> Prompt: Each entry should be given again exactly, with any image left out.

*** Opening Available data ***

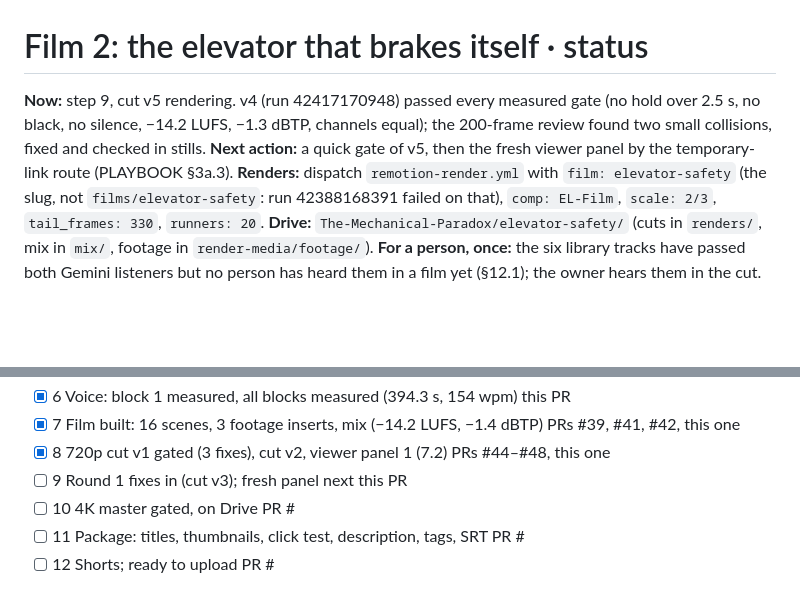
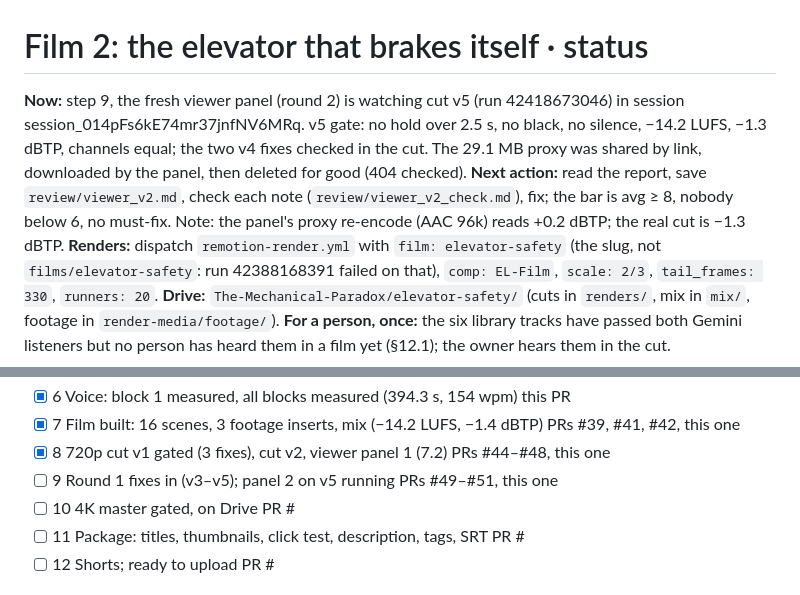
Before and after one commit to mkmk749278/The-Mechanical-Paradox, a Markdown page: films/elevator-safety/STATUS.md, 2 parts joined by grey strips. Drawn GitHub-style; blank space fills up the shorter version.

Commit message:
Film 2 · step 9: cut v5 gated clean; viewer panel round 2 running
Co-Authored-By: Claude Opus 5.5 <noreply@anthropic.com>
Claude-Session: https://claude.ai/code/session_014pFs6jWkuf2LAq5DNn14xC

```diff
--- a/films/elevator-safety/STATUS.md
+++ b/films/elevator-safety/STATUS.md
@@ -1,9 +1,11 @@
 # Film 2: the elevator that brakes itself · status
 
-**Now:** step 9, cut v5 rendering. v4 (run 42417170948) passed every measured gate (no hold over 2.5 s, no black,
-no silence, −14.2 LUFS, −1.3 dBTP, channels equal); the 200-frame review found two small collisions, fixed and checked
-in stills. **Next action:** a quick gate of v5, then the fresh viewer panel by the temporary-link route (PLAYBOOK
-§3a.3).
+**Now:** step 9, the fresh viewer panel (round 2) is watching cut v5 (run 42418673046) in session
+session_014pFs6kE74mr37jnfNV6MRq. v5 gate: no hold over 2.5 s, no black, no silence, −14.2 LUFS, −1.3 dBTP, channels
+equal; the two v4 fixes checked in the cut. The 29.1 MB proxy was shared by link, downloaded by the panel, then deleted
+for good (404 checked). **Next action:** read the report, save `review/viewer_v2.md`, check each note
+(`review/viewer_v2_check.md`), fix; the bar is avg ≥ 8, nobody below 6, no must-fix. Note: the panel's proxy re-encode
+(AAC 96k) reads +0.2 dBTP; the real cut is −1.3 dBTP.
 **Renders:** dispatch `remotion-render.yml` with `film: elevator-safety` (the slug, not `films/elevator-safety`: run
 42388168391 failed on that), `comp: EL-Film`, `scale: 2/3`, `tail_frames: 330`, `runners: 20`. **Drive:**
 `The-Mechanical-Paradox/elevator-safety/` (cuts in `renders/`, mix in `mix/`, footage in `render-media/footage/`).
@@ -18,7 +20,7 @@ yet (§12.1); the owner hears them in the cut.
 - [x] 6 Voice: block 1 measured, all blocks measured (394.3 s, 154 wpm)   this PR
 - [x] 7 Film built: 16 scenes, 3 footage inserts, mix (−14.2 LUFS, −1.4 dBTP)   PRs #39, #41, #42, this one
 - [x] 8 720p cut v1 gated (3 fixes), cut v2, viewer panel 1 (7.2)   PRs #44–#48, this one
-- [ ] 9 Round 1 fixes in (cut v3); fresh panel next            this PR
+- [ ] 9 Round 1 fixes in (v3–v5); panel 2 on v5 running        PRs #49–#51, this one
 - [ ] 10 4K master gated, on Drive                           PR #
 - [ ] 11 Package: titles, thumbnails, click test, description, tags, SRT   PR #
 - [ ] 12 Shorts; ready to upload                             PR #
```
Also changed, not shown: docs/PLAYBOOK.md (+2 -1 lines).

*** Closing Available data ***

> Answer space:
Before and after one commit to mkmk749278/The-Mechanical-Paradox, a Markdown page: films/elevator-safety/STATUS.md, 2 parts joined by grey strips. Drawn GitHub-style; blank space fills up the shorter version.

Commit message:
Film 2 · step 9: cut v5 gated clean; viewer panel round 2 running
Co-Authored-By: Claude Opus 5.5 <noreply@anthropic.com>
Claude-Session: https://claude.ai/code/session_014pFs6jWkuf2LAq5DNn14xC

```diff
--- a/films/elevator-safety/STATUS.md
+++ b/films/elevator-safety/STATUS.md
@@ -1,9 +1,11 @@
 # Film 2: the elevator that brakes itself · status
 
-**Now:** step 9, cut v5 rendering. v4 (run 42417170948) passed every measured gate (no hold over 2.5 s, no black,
-no silence, −14.2 LUFS, −1.3 dBTP, channels equal); the 200-frame review found two small collisions, fixed and checked
-in stills. **Next action:** a quick gate of v5, then the fresh viewer panel by the temporary-link route (PLAYBOOK
-§3a.3).
+**Now:** step 9, the fresh viewer panel (round 2) is watching cut v5 (run 42418673046) in session
+session_014pFs6kE74mr37jnfNV6MRq. v5 gate: no hold over 2.5 s, no black, no silence, −14.2 LUFS, −1.3 dBTP, channels
+equal; the two v4 fixes checked in the cut. The 29.1 MB proxy was shared by link, downloaded by the panel, then deleted
+for good (404 checked). **Next action:** read the report, save `review/viewer_v2.md`, check each note
+(`review/viewer_v2_check.md`), fix; the bar is avg ≥ 8, nobody below 6, no must-fix. Note: the panel's proxy re-encode
+(AAC 96k) reads +0.2 dBTP; the real cut is −1.3 dBTP.
 **Renders:** dispatch `remotion-render.yml` with `film: elevator-safety` (the slug, not `films/elevator-safety`: run
 42388168391 failed on that), `comp: EL-Film`, `scale: 2/3`, `tail_frames: 330`, `runners: 20`. **Drive:**
 `The-Mechanical-Paradox/elevator-safety/` (cuts in `renders/`, mix in `mix/`, footage in `render-media/footage/`).
@@ -18,7 +20,7 @@ yet (§12.1); the owner hears them in the cut.
 - [x] 6 Voice: block 1 measured, all blocks measured (394.3 s, 154 wpm)   this PR
 - [x] 7 Film built: 16 scenes, 3 footage inserts, mix (−14.2 LUFS, −1.4 dBTP)   PRs #39, #41, #42, this one
 - [x] 8 720p cut v1 gated (3 fixes), cut v2, viewer panel 1 (7.2)   PRs #44–#48, this one
-- [ ] 9 Round 1 fixes in (cut v3); fresh panel next            this PR
+- [ ] 9 Round 1 fixes in (v3–v5); panel 2 on v5 running        PRs #49–#51, this one
 - [ ] 10 4K master gated, on Drive                           PR #
 - [ ] 11 Package: titles, thumbnails, click test, description, tags, SRT   PR #
 - [ ] 12 Shorts; ready to upload                             PR #
```
Also changed, not shown: docs/PLAYBOOK.md (+2 -1 lines).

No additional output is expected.